Sound — 8
You will feel the funkifed rock ooze out of this one -- no need to adjust your sound system. Korn has once again given fans a front-row seat to its stage show, this time on the band's new DVD Live On The Other Side, filmed at the Hammerstein Ballroom in New York City. The 120-plus minute disk includes both new and old Korn material, much of which is both helped and hindered by an audio system that favors the dominating bass and grinding guitar riffs. Vocalist Jonathan Davis, guitarist Munky, bassist Fieldy, and drummer David Silveria are all pros onstage, and it definitely comes across in Live on the Other Side. Even if you didn't believe the previous statement, watching the fans sing passionately along with Korn songs provides just as much entertainment as what's happening onstage. The DVD captures the Korn essentials: Davis' ability to quietly whisper part of the chorus and then abruptly roar like an unhinged Grizzly; Fieldy's distinctive, pulsating bass; Silveria's supernatural control over his immense drum kit; and Munky's creative riffs that, depending on the mood, can be a docile hum or an explosion of distortion. Where it does not quite satisfy is in the clarity of the vocals, both lead and background. The instruments come through so intensely that the guitar, bass, and drums tend to cover Davis' quieter vocals. When Davis' comes back up to his growling state, it comes back to a balanced state between all of the sounds. But because Davis tends to go into both loud and soft vocal styles throughout the coarse of one song, it's probably not an easy task for the soundman to adjust the boards each time Davis does so. And if you don't know the words by heart to every Korn song, you will not be able to get full clarity on Davis' hushed vocals.
Content — 9
As live DVDs go, Korn has provided an interesting package that, of course, weighs heavy on the live performance. For fans who are eager to relive the Korn concert experience, Live On The Other Side will likely come through for you. Because the band put out a live DVD a few years back, this latest release may seem like not much new and therefore might be a bit disappointing for some. Some may even ask if another live DVD was necessary, given the self-titled concert DVD was not released that long ago. However, this latest DVD is produced in a way that does look flawless and contains moments where the music does take on a whole life of its own. A neat little addition to the DVD is the Jukebox feature, which allows you to select in what order you would like the songs to play and give you free reign over the show. So if you feel like playing Shoots And Ladders five times in a row and completely eliminating the power is all yours. The bonus features on the disk give you a detailed look on some of the events leading up to the day of the show. One of the most interesting and heartwarming -- yes, heartwarming -- aspects of the Bonus Features is a brief bit Davis' efforts to give US GIs an opportunity to take a brief leave of absence and attend Korn's concert. The feature gives a glimpse into these genuinely appreciate audience members, who vocalist Davis rounded up on a jet and flew to the show site. Live on the Other Side could have probably done without the third Bonus Feature, a for Coming Undone.
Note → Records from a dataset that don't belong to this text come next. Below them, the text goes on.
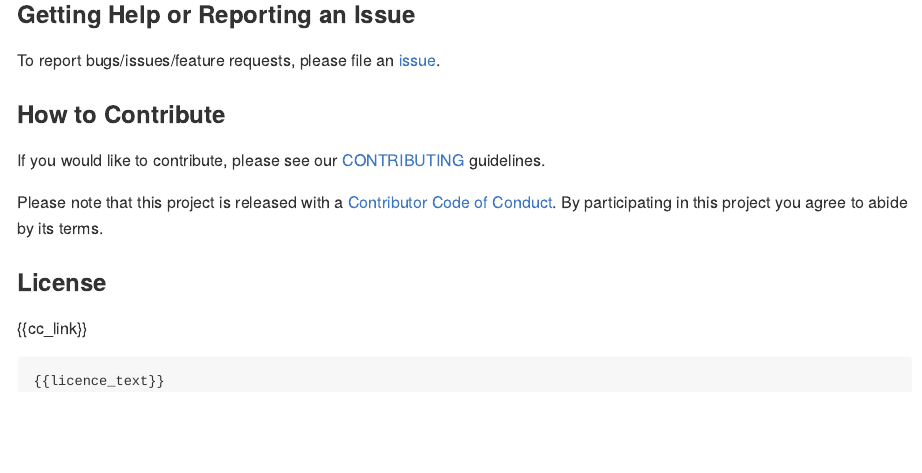
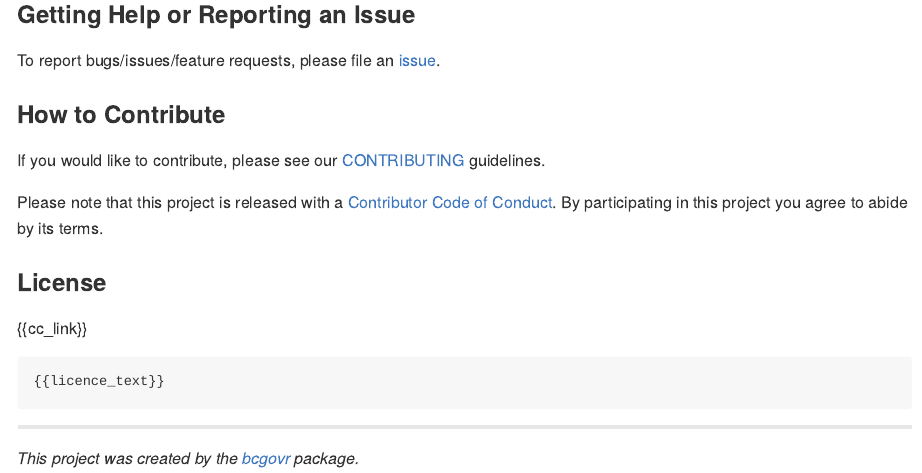
Before and after one commit to bcgov/bcgovr, an R Markdown document (inst/templates/README.Rmd): the page in a window 1100 px wide, from 590 px down. The pictures show the output file inst/templates/README.md that the author committed with the source, drawn offline in the style of GitHub.

Commit message:
add bcgovr attribution footer to template files

````diff
--- a/inst/templates/CONTRIBUTING.md
+++ b/inst/templates/CONTRIBUTING.md
@@ -6,3 +6,6 @@ Government employees, public and members of the private sector are encouraged to
 Pull requests will be evaluated by the repository guardians on a schedule and if deemed beneficial will be committed to the master.
 
 All contributors retain the original copyright to their stuff, but by contributing to this project, you grant a world-wide, royalty-free, perpetual, irrevocable, non-exclusive, transferable license to all users **under the terms of the license under which this project is distributed.**
+
+---
+*This project was created by the [bcgovr](https://github.com/bcgov/bcgovr) package.*
--- a/inst/templates/README.Rmd
+++ b/inst/templates/README.Rmd
@@ -54,3 +54,6 @@ Please note that this project is released with a [Contributor Code of Conduct](C
 ```
 {{licence_text}}
 ```
+
+---
+*This project was created by the [bcgovr](https://github.com/bcgov/bcgovr) package.*
````
Also changed, not shown: inst/templates/CoC.md (+3 -0 lines), inst/templates/pkg-README.Rmd (+3 -0 lines), inst/templates/README.md, inst/templates/pkg-README.md.
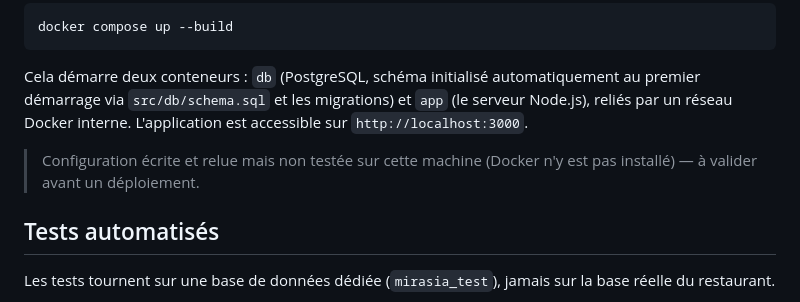
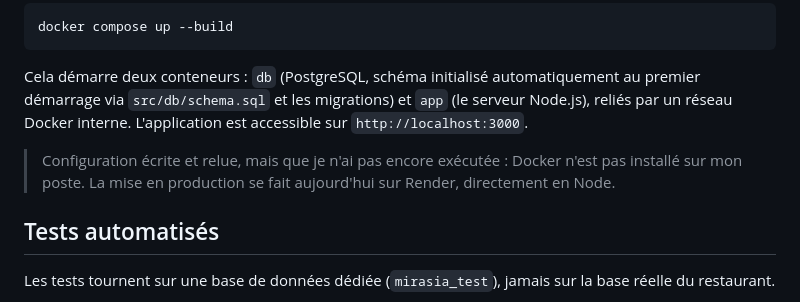
Before and after one commit to ismail-razijev/portfolio, a Markdown page: mirasia-gestion/README.md, the part around the change. Rendered like a GitHub page.

Commit message:
La reserve sur Docker dit maintenant qui parle et pourquoi
"non testee sur cette machine" ne veut rien dire pour un lecteur
exterieur. La reserve reste, elle est vraie, mais formulee a la
premiere personne et avec sa raison.

```diff
--- a/mirasia-gestion/README.md
+++ b/mirasia-gestion/README.md
@@ -238,7 +238,7 @@ docker compose up --build
 
 Cela démarre deux conteneurs : `db` (PostgreSQL, schéma initialisé automatiquement au premier démarrage via `src/db/schema.sql` et les migrations) et `app` (le serveur Node.js), reliés par un réseau Docker interne. L'application est accessible sur `http://localhost:3000`.
 
-> Configuration écrite et relue mais non testée sur cette machine (Docker n'y est pas installé) — à valider avant un déploiement.
+> Configuration écrite et relue, mais que je n'ai pas encore exécutée : Docker n'est pas installé sur mon poste. La mise en production se fait aujourd'hui sur Render, directement en Node.
 
 ## Tests automatisés
 
```
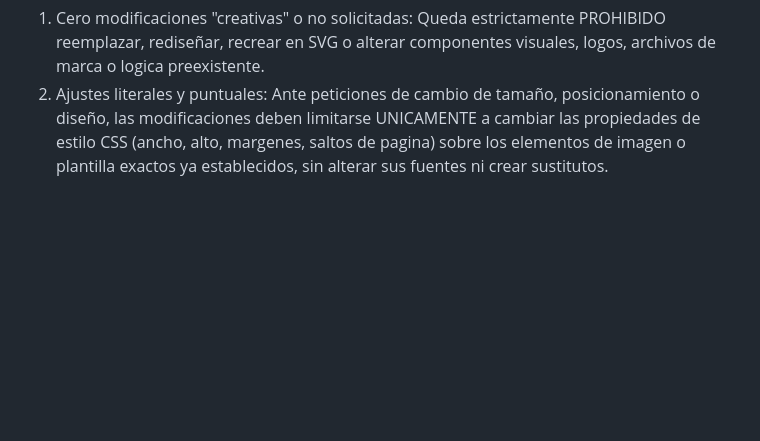
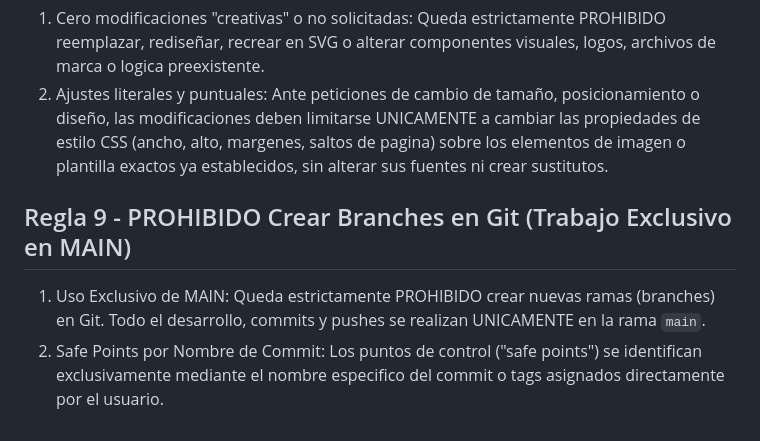
Before and after one commit to RichGutz/Inandes.ERP.React, a Markdown page: .agents/AGENTS.md, the part around the change. Rendered like a GitHub page; blank space fills up the shorter version.

Commit message:
docs: add Regla 9 for exclusive main branch git workflow

```diff
--- a/.agents/AGENTS.md
+++ b/.agents/AGENTS.md
@@ -71,3 +71,8 @@ El componente Selector de Letras del Abecedario en AprobacionesTab.tsx es INTANG
 
 1. Cero modificaciones "creativas" o no solicitadas: Queda estrictamente PROHIBIDO reemplazar, rediseñar, recrear en SVG o alterar componentes visuales, logos, archivos de marca o logica preexistente.
 2. Ajustes literales y puntuales: Ante peticiones de cambio de tamaño, posicionamiento o diseño, las modificaciones deben limitarse UNICAMENTE a cambiar las propiedades de estilo CSS (ancho, alto, margenes, saltos de pagina) sobre los elementos de imagen o plantilla exactos ya establecidos, sin alterar sus fuentes ni crear sustitutos.
+
+## Regla 9 - PROHIBIDO Crear Branches en Git (Trabajo Exclusivo en MAIN)
+
+1. Uso Exclusivo de MAIN: Queda estrictamente PROHIBIDO crear nuevas ramas (branches) en Git. Todo el desarrollo, commits y pushes se realizan UNICAMENTE en la rama `main`.
+2. Safe Points por Nombre de Commit: Los puntos de control ("safe points") se identifican exclusivamente mediante el nombre especifico del commit o tags asignados directamente por el usuario.
```
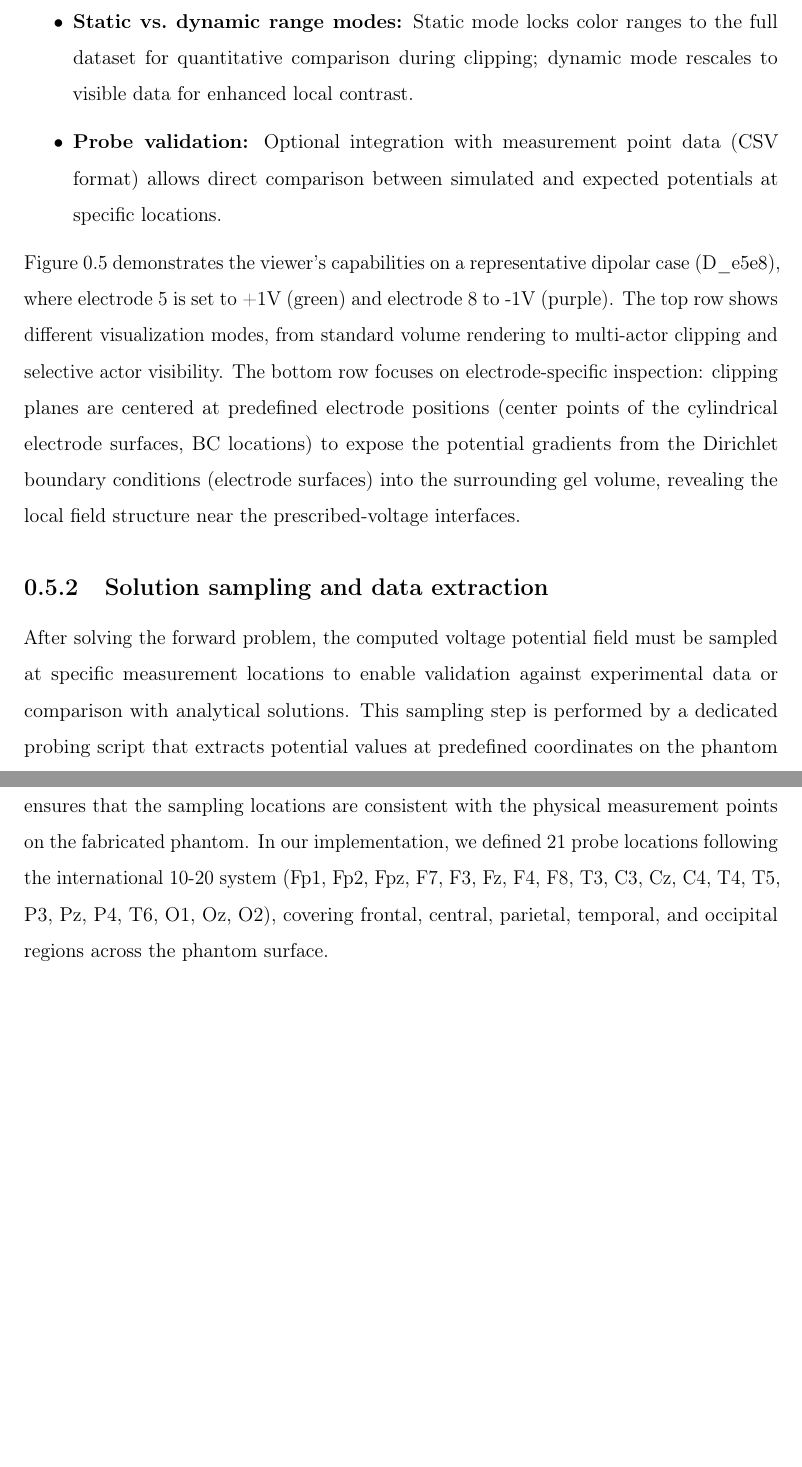
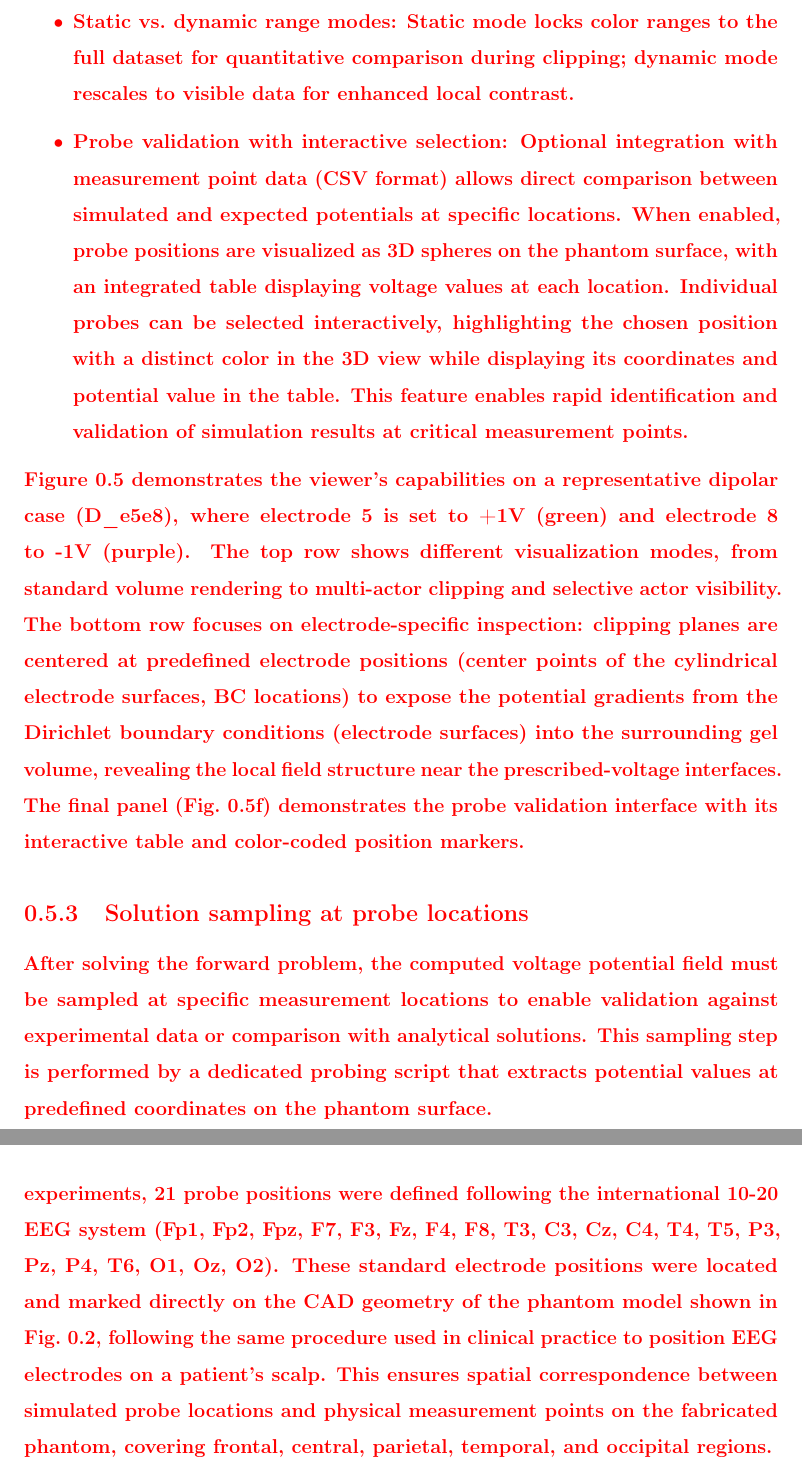
Before and after one commit to bytheseaside/tesis-latex, a LaTeX document (01_Chapters/materials-methods/main.tex, which reads 01_Chapters/materials-methods/solver.tex): two parts of pages 23 and 24 of 31 before the commit and two parts of pages 24 and 25 of 33 after it, joined at a grey line, cut so that both start at the same text, the shorter picture padded with empty space. Compiled offline with pdfLaTeX.

Commit message:
Update main.tex and solver.tex: enhance section titles for clarity, add detailed explanations for solver implementation, and introduce interactive 3D visualization features with new screenshot

```diff
--- a/01_Chapters/materials-methods/solver.tex
+++ b/01_Chapters/materials-methods/solver.tex
@@ -122,8 +131,13 @@ Key features include:
         for quantitative comparison during clipping; dynamic mode rescales to visible data for enhanced
         local contrast.
 
-    \item \textbf{Probe validation:} Optional integration with measurement point data (CSV format) allows
-        direct comparison between simulated and expected potentials at specific locations.
+    \item \textbf{Probe validation with interactive selection:} Optional integration with measurement
+        point data (CSV format) allows direct comparison between simulated and expected potentials at
+        specific locations. When enabled, probe positions are visualized as 3D spheres on the phantom
+        surface, with an integrated table displaying voltage values at each location. Individual probes
+        can be selected interactively, highlighting the chosen position with a distinct color in the
+        3D view while displaying its coordinates and potential value in the table. This feature enables
+        rapid identification and validation of simulation results at critical measurement points.
 \end{itemize}
 
 Figure~\ref{fig:viewer_overview} demonstrates the viewer's capabilities on a representative
@@ -133,13 +147,21 @@ to multi-actor clipping and selective actor visibility. The bottom row focuses o
 inspection: clipping planes are centered at predefined electrode positions (center points of the cylindrical
 electrode surfaces, BC locations) to expose the potential gradients from the Dirichlet boundary conditions
 (electrode surfaces) into the surrounding gel volume, revealing the local field structure near the
-prescribed-voltage interfaces.
+prescribed-voltage interfaces. The final panel (Fig.~\ref{fig:viewer_probes}) demonstrates the probe
+validation interface with its interactive table and color-coded position markers.
 
 
-\subsubsection{Solution sampling and data extraction}
+\subsubsection{Solution sampling at probe locations}
 
 After solving the forward problem, the computed voltage potential field must be sampled at specific
 measurement locations to enable validation against experimental data or comparison with analytical
 solutions. This sampling step is performed by a dedicated probing script that extracts potential
 values at predefined coordinates on the phantom surface.
 
+To establish consistent measurement locations across simulations and physical experiments, 21 probe positions
+were defined following the international 10-20 EEG system (Fp1, Fp2, Fpz, F7, F3, Fz, F4, F8, T3, C3, Cz, C4,
+T4, T5, P3, Pz, P4, T6, O1, Oz, O2). These standard electrode positions were located and marked directly on the
+CAD geometry of the phantom model shown in Fig.~\ref{fig:head_shell_overview}, following the same procedure used
+in clinical practice to position EEG electrodes on a patient's scalp. This ensures spatial correspondence between
+simulated probe locations and physical measurement points on the fabricated phantom, covering frontal, central,
+parietal, temporal, and occipital regions.
@@ -151,8 +170,5 @@ The probe coordinates correspond to standard EEG electrode positions that were t
-geometry of the phantom model described in Section~\ref{sec:phantom_modeling}. This ensures that the sampling
-locations are consistent with the physical measurement points on the fabricated phantom. In our implementation,
-we defined 21 probe locations following the international 10-20 system (Fp1, Fp2, Fpz, F7, F3, Fz, F4, F8, T3,
-C3, Cz, C4, T4, T5, P3, Pz, P4, T6, O1, Oz, O2), covering frontal, central, parietal, temporal, and occipital
-regions across the phantom surface.
+(2)~a CSV file defining probe locations with their names and 3D coordinates $(x, y, z)$ extracted from the CAD
+model, and (3)~an output path for the sampled results.
 
 Since the probe coordinates may not coincide exactly with mesh vertices, the script first extracts the head shell
 surface from the volume mesh (by thresholding \texttt{region\_id}), then uses a nearest-neighbor search to find the
```
Also changed, not shown: 01_Chapters/materials-methods/main.tex (+1 -1 lines), 02_Images/viewer_screenshot_6.png (added), 01_Chapters/materials-methods/solver.tex (30 more changed lines).
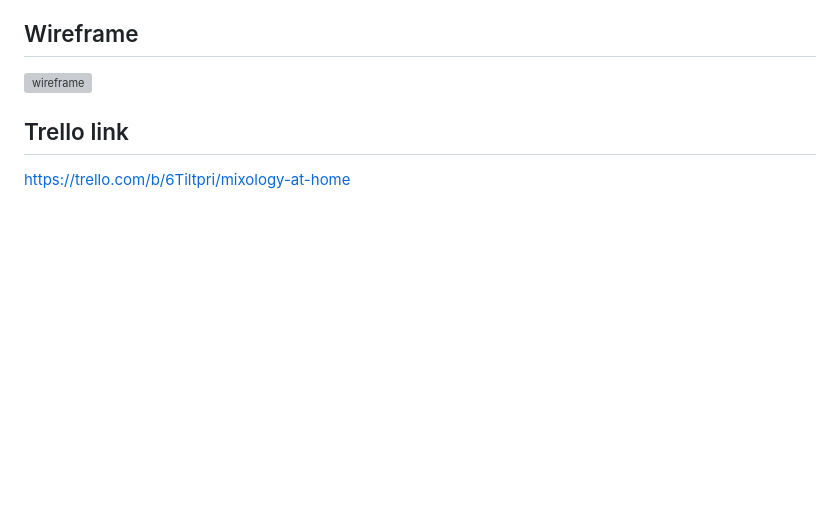
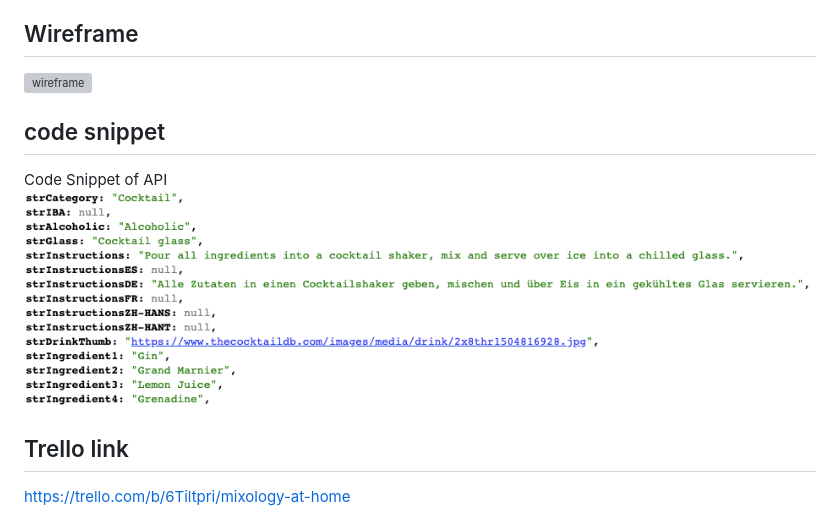
Before and after one commit to LisaKVW/Mixology-at-home, a Markdown page: readme.md, the part around the change. GitHub-like rendering; pictures changed too: img/cocktailDB.png (added); blank space fills up the shorter version; grey boxes are pictures that could not be loaded.

Commit message:
readMe code snippet added

```diff
--- a/readme.md
+++ b/readme.md
@@ -28,6 +28,11 @@ Use this website for cocktail recipes you can make at home.
 ## Wireframe
 ![wireframe](./img/wireframe.png)
 
+## code snippet
+Code Snippet of API
+![code snippet](./img/cocktailDB.png)
+
+
 ## Trello link
 https://trello.com/b/6Tiltpri/mixology-at-home
 
```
This little extra was really not needed, given the fact that it's the exact same performance for that song in the live portion of the DVD.
Production Quality — 10
If there is one main reason to watch -- for both Korn fans and haters -- it is the cinematic quality of Live on the Other Side. Whereas some bands put out concert videos that are pretty bare bones, Korn has gone above and beyond. The unbelievable number of camera angles combined with the eerie blue lighting accentuating the entire concert make for a captivating watching experience. Every type of shot you could imagine -- from an extreme close-up of Fieldy's fingers playing a bass line to an action shot of a girl being pulled out from a crushing crowd -- has been captured on the DVD. It could have easily gotten choppy in the hands of an amateur production team, but director Lawrence Jordan and his team have pulled off a seamless artistic piece. Even if you don't care for Korn's music, the images alone create an intense and memorable mood all on their own.
Overall Impression — 9
Korn has done a fine job of putting out a polished live DVD without needing to push its latest material down fans' throats. The camera work is, in a word, beautiful. There are so many different images and angles that you'll likely discover new facets of the show each time you watch. The multiple camera shots may annoy some who like more of a focused presentation, but the style seemed to fit the band. After all, many of Korn's songs are manic in construction, often going from a quiet lull in one moment to a distortion-saturated growl in the next. The two bonus features that were documentary in nature definitely balanced out the concert element, and the DVD probably could have used a few more interviews. Davis does address his feud with former guitarist Brian Welch and, in fact, apologizes for his actions. This little segment of only a couple minutes in length is unexpected and refreshingly so. Had Korn not put out another live DVD a few years ago, Live On The Other Side would probably be embraced a lot more by fans. While the performance aspect of the concert may not be that much different, the visual aspect to the new DVD is definitely worth of at least a couple visits to your disk player.